To do |
Look through the entries below and count the lines with the word "https" in them; give only the number.

◇ ◇ ◇

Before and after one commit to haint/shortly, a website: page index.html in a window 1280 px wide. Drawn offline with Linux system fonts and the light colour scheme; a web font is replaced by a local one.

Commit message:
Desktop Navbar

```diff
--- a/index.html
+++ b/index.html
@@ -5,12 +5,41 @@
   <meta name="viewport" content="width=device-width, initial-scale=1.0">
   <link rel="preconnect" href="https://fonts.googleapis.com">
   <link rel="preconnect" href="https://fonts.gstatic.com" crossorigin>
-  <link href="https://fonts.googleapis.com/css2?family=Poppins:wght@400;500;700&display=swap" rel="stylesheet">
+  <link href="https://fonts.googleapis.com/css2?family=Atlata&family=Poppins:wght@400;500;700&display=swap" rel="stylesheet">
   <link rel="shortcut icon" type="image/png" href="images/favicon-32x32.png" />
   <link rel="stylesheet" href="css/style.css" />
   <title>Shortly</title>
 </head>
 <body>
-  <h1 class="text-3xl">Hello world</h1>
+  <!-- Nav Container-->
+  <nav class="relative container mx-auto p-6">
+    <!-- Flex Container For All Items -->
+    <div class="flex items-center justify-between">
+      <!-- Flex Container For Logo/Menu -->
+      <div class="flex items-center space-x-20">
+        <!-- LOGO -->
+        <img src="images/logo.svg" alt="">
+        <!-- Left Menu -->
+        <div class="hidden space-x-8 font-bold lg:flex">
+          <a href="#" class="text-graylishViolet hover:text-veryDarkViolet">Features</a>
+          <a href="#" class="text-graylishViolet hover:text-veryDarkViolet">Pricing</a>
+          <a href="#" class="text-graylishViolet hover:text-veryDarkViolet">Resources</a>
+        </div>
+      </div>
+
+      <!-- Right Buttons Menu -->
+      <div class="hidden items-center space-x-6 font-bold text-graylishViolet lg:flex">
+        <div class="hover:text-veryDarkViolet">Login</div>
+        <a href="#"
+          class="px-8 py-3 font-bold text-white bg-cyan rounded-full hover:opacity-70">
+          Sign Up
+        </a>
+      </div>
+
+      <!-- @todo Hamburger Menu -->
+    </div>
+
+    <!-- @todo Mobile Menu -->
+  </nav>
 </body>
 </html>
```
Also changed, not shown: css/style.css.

◇ ◇ ◇

Solution |
4